WASHINGTON, May 1 U.S. government support for
solar energy is no different from its support for traditional
energy sources, despite critics' complaints that the renewable
energy source has gotten special incentives, a new
solar-industry backed report found.
Researchers at the University of Tennessee's Baker Center
for Public Policy published an assessment on Tuesday of the
incentives and employment impacts of deploying solar energy in
The solar industry has come under fire by critics after last
September's bankruptcy of solar manufacturer Solyndra, who
argued that the Obama administration has given the industry
unfair financial incentives.
Despite the controversy surrounding clean technology
investment in the U.S., the University of Tennessee report
highlighted that the government provides incentives every major
energy production market, including solar.
The report argued that solar energy has followed the same
trajectory as other energy sources and technologies.
In addition, mature energy sources such as coal and oil
continue to receive subsidies in some form the government, the
report pointed out.
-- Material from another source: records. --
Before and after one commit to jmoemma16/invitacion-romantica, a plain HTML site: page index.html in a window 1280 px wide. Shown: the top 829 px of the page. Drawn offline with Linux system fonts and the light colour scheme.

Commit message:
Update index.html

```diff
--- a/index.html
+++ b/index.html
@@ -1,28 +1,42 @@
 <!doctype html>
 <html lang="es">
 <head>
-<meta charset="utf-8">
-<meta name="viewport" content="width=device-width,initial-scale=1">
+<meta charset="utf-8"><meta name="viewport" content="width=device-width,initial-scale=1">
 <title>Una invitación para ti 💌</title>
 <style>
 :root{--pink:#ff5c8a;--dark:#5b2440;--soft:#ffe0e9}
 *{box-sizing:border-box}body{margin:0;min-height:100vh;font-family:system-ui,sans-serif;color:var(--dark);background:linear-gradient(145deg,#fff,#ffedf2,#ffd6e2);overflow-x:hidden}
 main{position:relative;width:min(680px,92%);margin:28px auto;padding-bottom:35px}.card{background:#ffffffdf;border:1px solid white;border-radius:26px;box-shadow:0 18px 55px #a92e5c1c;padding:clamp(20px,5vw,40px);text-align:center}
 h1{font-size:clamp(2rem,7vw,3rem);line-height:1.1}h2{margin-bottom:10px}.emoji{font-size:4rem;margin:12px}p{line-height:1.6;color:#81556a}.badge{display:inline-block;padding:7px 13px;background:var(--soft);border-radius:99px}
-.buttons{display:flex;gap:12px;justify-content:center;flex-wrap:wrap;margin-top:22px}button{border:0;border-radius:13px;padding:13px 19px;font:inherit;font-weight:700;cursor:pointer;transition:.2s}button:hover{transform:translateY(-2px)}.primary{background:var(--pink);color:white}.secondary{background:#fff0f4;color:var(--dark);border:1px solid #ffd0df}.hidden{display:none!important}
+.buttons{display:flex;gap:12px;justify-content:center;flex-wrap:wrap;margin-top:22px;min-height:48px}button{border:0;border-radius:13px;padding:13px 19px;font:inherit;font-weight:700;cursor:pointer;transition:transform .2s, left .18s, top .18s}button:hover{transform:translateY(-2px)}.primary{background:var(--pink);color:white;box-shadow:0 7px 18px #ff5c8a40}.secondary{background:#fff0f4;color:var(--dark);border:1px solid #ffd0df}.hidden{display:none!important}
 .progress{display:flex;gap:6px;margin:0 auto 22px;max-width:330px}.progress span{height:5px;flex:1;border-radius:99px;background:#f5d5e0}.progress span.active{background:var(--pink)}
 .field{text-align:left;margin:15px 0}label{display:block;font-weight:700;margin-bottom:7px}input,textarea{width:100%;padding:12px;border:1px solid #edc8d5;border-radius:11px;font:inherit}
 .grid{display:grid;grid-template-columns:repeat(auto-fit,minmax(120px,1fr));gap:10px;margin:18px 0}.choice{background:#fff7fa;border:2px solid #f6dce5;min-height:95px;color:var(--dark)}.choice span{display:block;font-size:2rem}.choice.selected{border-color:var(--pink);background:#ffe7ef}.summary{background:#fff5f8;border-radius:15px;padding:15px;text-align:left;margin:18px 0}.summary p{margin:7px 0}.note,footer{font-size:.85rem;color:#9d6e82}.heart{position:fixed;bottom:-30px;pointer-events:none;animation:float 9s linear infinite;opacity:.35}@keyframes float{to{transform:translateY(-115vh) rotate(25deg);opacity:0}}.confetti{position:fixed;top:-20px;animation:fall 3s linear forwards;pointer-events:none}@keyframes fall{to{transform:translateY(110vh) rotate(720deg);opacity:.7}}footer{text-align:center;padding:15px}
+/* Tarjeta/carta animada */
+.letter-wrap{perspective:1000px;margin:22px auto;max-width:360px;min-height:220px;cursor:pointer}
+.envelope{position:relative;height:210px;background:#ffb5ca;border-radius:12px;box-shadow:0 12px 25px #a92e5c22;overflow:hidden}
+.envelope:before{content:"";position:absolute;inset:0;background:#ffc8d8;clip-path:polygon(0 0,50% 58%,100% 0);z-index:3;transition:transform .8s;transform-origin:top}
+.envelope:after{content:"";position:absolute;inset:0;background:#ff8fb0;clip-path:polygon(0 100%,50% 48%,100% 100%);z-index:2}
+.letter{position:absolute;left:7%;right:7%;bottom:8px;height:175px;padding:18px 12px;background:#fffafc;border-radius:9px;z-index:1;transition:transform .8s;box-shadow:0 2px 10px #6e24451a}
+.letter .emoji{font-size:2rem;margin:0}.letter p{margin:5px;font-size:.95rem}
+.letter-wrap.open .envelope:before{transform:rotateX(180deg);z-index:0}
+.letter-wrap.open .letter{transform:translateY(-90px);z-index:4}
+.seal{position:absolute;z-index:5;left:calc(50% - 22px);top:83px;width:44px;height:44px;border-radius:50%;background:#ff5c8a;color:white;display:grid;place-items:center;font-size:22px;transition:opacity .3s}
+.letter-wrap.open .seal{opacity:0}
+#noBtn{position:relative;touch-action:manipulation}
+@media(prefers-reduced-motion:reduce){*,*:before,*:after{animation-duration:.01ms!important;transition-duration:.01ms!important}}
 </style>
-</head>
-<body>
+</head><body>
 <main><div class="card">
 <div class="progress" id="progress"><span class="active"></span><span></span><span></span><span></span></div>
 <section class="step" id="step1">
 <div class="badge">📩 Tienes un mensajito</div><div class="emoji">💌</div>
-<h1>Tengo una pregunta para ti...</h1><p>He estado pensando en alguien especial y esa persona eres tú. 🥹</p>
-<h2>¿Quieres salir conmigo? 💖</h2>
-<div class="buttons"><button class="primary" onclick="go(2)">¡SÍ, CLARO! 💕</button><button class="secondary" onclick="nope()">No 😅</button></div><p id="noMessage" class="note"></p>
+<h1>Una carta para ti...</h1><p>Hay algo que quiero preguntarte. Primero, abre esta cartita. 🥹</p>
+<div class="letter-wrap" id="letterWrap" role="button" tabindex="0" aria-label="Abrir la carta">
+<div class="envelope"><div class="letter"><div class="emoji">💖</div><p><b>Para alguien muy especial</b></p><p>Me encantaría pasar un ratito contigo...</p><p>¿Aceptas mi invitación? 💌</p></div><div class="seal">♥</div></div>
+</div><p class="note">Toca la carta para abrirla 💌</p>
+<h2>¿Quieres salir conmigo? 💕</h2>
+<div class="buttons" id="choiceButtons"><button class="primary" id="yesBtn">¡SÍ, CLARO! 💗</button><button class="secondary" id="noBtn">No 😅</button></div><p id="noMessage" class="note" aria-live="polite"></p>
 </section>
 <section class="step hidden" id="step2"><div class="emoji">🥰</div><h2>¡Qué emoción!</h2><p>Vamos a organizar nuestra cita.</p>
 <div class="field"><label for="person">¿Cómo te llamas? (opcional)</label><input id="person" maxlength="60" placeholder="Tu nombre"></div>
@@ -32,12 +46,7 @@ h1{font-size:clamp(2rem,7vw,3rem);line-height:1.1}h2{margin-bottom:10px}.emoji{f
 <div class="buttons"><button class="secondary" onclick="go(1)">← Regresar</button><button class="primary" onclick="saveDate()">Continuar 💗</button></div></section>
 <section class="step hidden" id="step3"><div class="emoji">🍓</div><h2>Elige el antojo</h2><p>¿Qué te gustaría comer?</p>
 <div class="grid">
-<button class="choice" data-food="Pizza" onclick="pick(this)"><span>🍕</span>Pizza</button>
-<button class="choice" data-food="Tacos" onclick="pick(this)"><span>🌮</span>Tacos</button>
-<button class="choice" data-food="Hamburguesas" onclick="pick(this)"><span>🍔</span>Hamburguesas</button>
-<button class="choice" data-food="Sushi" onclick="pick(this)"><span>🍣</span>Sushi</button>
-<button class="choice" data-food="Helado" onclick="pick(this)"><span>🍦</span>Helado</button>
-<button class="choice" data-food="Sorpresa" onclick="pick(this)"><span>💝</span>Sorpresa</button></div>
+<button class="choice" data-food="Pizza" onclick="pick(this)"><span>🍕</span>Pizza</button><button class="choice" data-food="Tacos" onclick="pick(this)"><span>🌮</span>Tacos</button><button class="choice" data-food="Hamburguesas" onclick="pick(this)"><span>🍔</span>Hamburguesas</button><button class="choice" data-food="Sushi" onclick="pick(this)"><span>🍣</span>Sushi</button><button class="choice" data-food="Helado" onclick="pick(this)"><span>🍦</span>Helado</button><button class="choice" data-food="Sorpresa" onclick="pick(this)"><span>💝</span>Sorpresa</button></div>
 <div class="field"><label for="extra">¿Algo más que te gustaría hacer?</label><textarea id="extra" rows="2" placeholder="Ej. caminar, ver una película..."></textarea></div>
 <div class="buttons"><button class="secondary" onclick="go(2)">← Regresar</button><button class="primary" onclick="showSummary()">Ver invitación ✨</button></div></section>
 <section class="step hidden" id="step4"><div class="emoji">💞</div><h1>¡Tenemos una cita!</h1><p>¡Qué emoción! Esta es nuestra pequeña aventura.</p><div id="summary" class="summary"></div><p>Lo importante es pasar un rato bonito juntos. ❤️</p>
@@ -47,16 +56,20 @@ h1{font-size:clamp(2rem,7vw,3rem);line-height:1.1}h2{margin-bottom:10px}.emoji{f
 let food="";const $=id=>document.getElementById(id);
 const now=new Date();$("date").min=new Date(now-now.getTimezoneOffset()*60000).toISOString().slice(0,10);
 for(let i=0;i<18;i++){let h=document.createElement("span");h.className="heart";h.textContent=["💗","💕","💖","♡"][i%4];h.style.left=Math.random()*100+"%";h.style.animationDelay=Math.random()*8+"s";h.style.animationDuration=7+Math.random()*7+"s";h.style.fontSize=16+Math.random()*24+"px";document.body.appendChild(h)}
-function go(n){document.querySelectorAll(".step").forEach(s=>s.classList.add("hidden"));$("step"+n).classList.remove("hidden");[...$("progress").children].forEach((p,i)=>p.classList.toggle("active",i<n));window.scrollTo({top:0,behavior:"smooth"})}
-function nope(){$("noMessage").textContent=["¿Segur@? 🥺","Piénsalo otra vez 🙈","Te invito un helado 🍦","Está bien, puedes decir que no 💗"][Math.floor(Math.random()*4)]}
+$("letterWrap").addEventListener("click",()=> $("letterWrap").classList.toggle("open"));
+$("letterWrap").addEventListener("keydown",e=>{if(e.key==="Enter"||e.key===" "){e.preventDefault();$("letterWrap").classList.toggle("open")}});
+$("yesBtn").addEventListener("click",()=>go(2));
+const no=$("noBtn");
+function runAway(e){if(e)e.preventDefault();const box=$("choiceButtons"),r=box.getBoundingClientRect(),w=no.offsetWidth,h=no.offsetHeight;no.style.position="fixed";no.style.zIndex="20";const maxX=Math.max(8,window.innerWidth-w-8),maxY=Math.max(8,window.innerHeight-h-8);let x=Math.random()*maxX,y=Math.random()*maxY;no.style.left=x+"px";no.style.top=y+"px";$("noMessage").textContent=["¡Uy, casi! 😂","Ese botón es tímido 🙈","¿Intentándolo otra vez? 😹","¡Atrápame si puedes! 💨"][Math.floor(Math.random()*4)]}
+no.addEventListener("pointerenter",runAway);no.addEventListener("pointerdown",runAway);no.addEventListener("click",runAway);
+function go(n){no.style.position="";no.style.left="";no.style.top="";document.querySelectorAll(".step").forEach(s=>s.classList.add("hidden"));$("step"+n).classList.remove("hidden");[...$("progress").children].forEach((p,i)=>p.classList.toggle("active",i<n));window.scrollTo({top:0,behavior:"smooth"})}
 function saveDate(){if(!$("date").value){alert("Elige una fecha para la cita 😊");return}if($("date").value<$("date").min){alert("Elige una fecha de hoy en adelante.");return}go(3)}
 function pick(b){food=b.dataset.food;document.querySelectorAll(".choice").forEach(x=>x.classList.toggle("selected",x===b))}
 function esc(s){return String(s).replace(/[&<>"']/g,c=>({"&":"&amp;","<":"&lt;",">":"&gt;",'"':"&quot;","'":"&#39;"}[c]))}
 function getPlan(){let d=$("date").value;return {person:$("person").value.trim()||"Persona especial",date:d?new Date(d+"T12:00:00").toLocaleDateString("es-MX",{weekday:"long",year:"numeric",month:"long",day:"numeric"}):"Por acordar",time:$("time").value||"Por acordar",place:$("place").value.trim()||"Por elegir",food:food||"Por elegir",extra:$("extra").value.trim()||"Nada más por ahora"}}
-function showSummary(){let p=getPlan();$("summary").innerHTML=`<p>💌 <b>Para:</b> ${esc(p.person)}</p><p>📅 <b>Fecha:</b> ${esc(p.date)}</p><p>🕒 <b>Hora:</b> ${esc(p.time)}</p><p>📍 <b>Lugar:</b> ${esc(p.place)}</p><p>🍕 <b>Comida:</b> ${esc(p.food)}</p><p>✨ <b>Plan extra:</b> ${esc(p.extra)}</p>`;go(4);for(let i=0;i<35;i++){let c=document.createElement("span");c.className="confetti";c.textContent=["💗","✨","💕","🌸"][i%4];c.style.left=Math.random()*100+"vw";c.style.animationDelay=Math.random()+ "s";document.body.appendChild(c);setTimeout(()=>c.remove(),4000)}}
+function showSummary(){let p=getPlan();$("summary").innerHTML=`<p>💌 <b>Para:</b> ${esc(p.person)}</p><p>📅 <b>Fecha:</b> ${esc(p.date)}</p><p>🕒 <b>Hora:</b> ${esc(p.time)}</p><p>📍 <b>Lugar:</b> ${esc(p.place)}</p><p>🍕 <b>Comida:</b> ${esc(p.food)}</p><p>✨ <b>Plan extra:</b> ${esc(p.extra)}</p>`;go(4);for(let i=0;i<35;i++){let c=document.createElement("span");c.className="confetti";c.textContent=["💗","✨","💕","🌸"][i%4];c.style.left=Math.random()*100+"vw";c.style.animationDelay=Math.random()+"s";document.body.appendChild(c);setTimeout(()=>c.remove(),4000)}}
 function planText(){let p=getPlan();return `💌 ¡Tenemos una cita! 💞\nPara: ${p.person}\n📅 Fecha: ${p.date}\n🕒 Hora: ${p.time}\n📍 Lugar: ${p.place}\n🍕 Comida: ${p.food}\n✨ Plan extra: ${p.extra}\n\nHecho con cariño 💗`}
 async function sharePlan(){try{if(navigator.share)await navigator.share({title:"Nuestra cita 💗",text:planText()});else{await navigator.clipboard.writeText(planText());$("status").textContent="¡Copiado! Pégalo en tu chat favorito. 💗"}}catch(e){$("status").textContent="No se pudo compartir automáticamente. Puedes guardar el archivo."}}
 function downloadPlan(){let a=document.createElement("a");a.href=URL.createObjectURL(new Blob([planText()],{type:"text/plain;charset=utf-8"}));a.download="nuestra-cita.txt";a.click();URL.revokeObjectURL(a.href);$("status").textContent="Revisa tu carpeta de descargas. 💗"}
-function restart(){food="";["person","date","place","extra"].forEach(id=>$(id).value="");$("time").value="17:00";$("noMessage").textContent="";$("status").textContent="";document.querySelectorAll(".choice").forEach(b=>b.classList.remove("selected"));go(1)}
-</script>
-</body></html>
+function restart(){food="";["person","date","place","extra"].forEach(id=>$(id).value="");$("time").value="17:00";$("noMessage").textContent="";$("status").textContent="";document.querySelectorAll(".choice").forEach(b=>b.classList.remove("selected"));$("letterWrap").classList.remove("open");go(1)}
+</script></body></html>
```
"We find that solar energy is following the same
incentive-driven path as other traditional energy sources before
it, consistent with the government's decision to incentivize
energy production for a variety of policy purposes," the report
Each traditional energy source has been developed with
"significant government engagement," the report said, citing
market control measures for oil and making pipelines available
for natural gas distribution.
It added that like oil, gas and coal, solar energy will need
to go through a 30-year period of innovation and early adoption
before it can "leap" to full market adoption, or reach at least
one percent market share.
Tom Kimbis, vice president of Solar Energy Industries
Association, which commissioned the report, said the
government's 30 percent investment tax credit for solar energy,
which will continue until 2016, is the "type of stable
instrument to help us get where we want to go."
Kimbis said the solar industry's goal is to install 10GW of
solar power every year starting in 2015, a goal that the tax
incentive is likely to make possible, he said.
"Solar is not different (from other energy sources) and is
not an anomaly. Those long term instruments are needed in order
to get any energy source up to full maturity," he told Reuters
in an interview.
The report also highlighted the potential of a mature solar
energy market on creating jobs in the U.S. and increasing export
The researchers found that the solar industry can generate
anywhere between 240,000 to 965,000 direct or indirect jobs by
2030. The export of solar technology could add an additional
67,700 jobs, the report estimated.
But Kimbis warned the benefits of subsidizing solar are at
risk of getting lost in the ongoing, highly politicized debate.
"What's missing has been a fair and balanced analysis of
what incentives other energy sources receive," he said.
"It seems solar is being called out because the failure of one